Union League Club
It comes as little surprise that the Union League Club of New York, established in 1863 in the throes of the American Civil War, began more as a political institution than a social one. Its powerful members focused on cultivating national pride, executing civic duties, and brightening the city; their involvement in creating such public treasures as the Statue of Liberty, the Lincoln Monument at Union Square, and The Metropolitan Museum of Art reflects this commitment.

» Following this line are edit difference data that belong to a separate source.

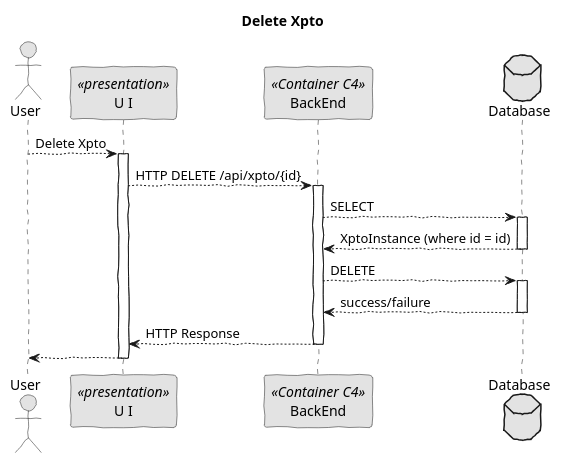
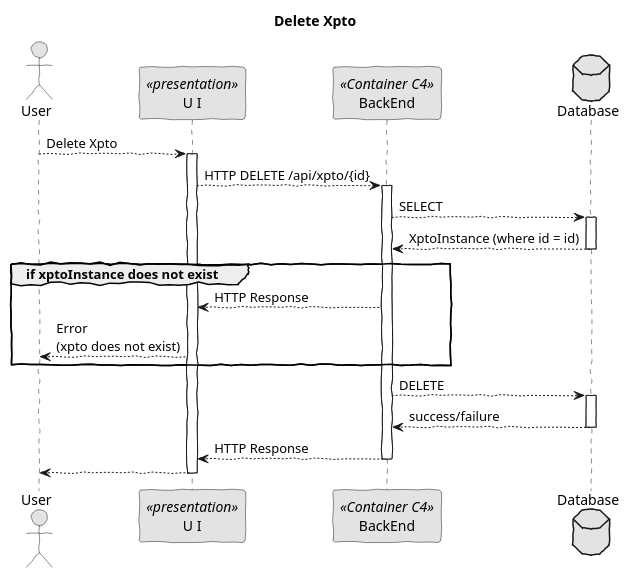
The diagram in docs/sprint_1/global_artifacts/arquitecture/level_3/process_views/l3_process_view_delete.puml (BernasDzn/portit), drawn with PlantUML before and after one commit. The commit also changed 27 other files, not shown here.

```diff
--- a/docs/sprint_1/global_artifacts/arquitecture/level_3/process_views/l3_process_view_delete.puml
+++ b/docs/sprint_1/global_artifacts/arquitecture/level_3/process_views/l3_process_view_delete.puml
@@ -1,38 +1,43 @@
 @startuml sequence_diagram_delete
 skinparam handwritten true
 skinparam monochrome true
 skinparam packageStyle rect
 skinparam defaultFontName FG Virgil
 skinparam shadowing false
 
 actor User as Actor
 participant "U I" as UI <<presentation>>
 participant BackEnd as BackEnd <<Container C4>>
 database Database
 
 title Delete Xpto
 
 Actor --> UI: Delete Xpto
 activate UI
 
     UI --> BackEnd: HTTP DELETE /api/xpto/{id}
 
     activate BackEnd
         BackEnd --> Database: SELECT
         activate Database
             Database --> BackEnd: XptoInstance (where id = id)
         deactivate Database
 
+        group if xptoInstance does not exist
+        BackEnd --> UI: HTTP Response
+        UI --> Actor: Error\n(xpto does not exist)
+        end
+
         BackEnd --> Database: DELETE
         activate Database
             Database --> BackEnd: success/failure
         deactivate Database
 
         BackEnd --> UI: HTTP Response
     
     deactivate BackEnd
         
 UI --> Actor
 deactivate UI
             
 @enduml
```
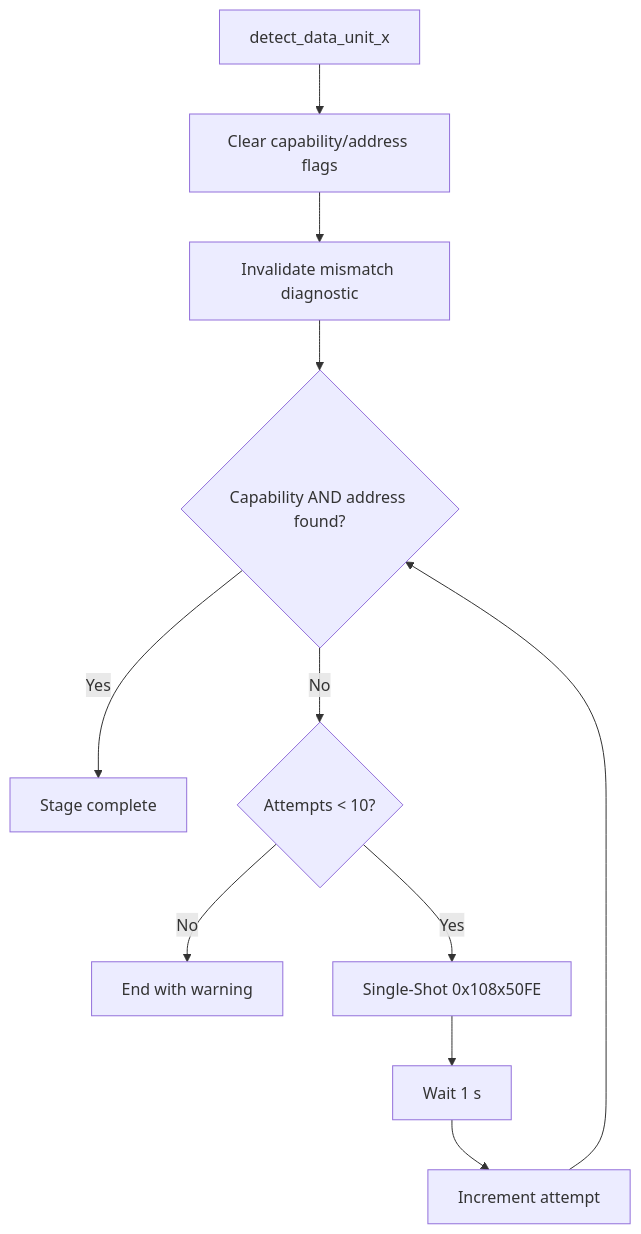
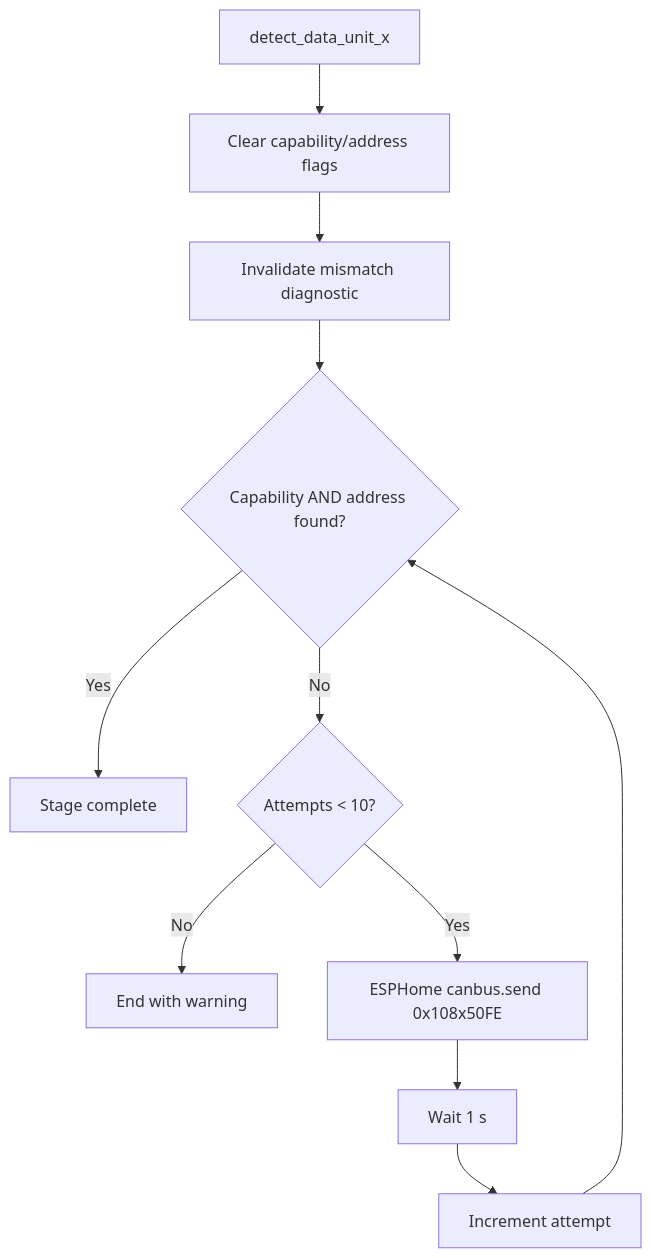
Before and after one commit to anwa/esphome-r4875g1-3phase-charger: the ninth of 20 diagrams in R4875G1_CONTROL_FLOWS.md, drawn with Mermaid. The commit also changed other lines of this file, not shown here.

Commit message:
Align control flows with stable CAN baseline

````diff
--- a/R4875G1_CONTROL_FLOWS.md
+++ b/R4875G1_CONTROL_FLOWS.md
@@ -278,13 +277,13 @@
 ```mermaid
 flowchart TD
     A[detect_data_unit_x] --> B[Clear capability/address flags]
     B --> C[Invalidate mismatch diagnostic]
     C --> D{Capability AND address found?}
     D -- Yes --> OK[Stage complete]
     D -- No --> E{Attempts < 10?}
     E -- No --> FAIL[End with warning]
-    E -- Yes --> F[Single-Shot 0x108x50FE]
+    E -- Yes --> F[ESPHome canbus.send 0x108x50FE]
     F --> G[Wait 1 s]
     G --> H[Increment attempt]
     H --> D
 ```
````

The Club also supported the arts within its own walls. By 1890 the group was hosting exhibitions of fine art from around the globe. A catalog cover from that year announces a show on American landscapes and Greek art, the text ensconced beneath an intricate drawing of a Greek amphora. Another example illustrates the variety of Club members’ tastes as it flamboyantly introduces an exhibition of Antique Japanese Armor in coordination with the Annual Exhibition of American Paintings. Clearly, the Union League Club of New York had become a center for artistic patronage.
This aesthetic variety does not mean that the Club did not have its favorite subjects and styles. Many of the exhibitions shown at the Union League Club of New York concentrated on European Old Masters as well as contemporary American ones. Works by venerated names like Rembrandt, Cranach, Reynolds, and Botticelli, William Merritt Chase, Samuel Colman, Winslow Homer, and Childe Hassam, graced the Club walls on more than one occasion. Members, friends, and artist-members often lent individual masterpieces or entire estates to the Club for the sole purpose of being exhibited. Sometimes the Club combined multiple collections into one showcase, thereby demonstrating its flexibility, creativity, and neutrality in juxtaposing beautiful artworks. A program on Old Masters, American Painters, and Claude Monet serves as a perfect example.
Of the four clubhouses the Club has occupied since its inception, the Jerome Mansion is perhaps the most noteworthy. The six-story mansard-roofed building stood at East Twenty-sixth Street and Madison Avenue and was once home to Jennie Jerome—better known as Lady Randolph Churchill, the mother of British Prime Minister Winston Churchill. Its many amenities made it ideal for the Union League, from its capacious theater to its gilded ballroom replete with champagne and cologne fountains. The Club moved once again before finally settling at its current address at the corner of Thirty-seventh Street and Park Avenue.
The Club had many sister institutions around the country, most of which assumed similar cultural roles in their respective locations. Only those in Chicago, Philadelphia, and New York, however, survive today.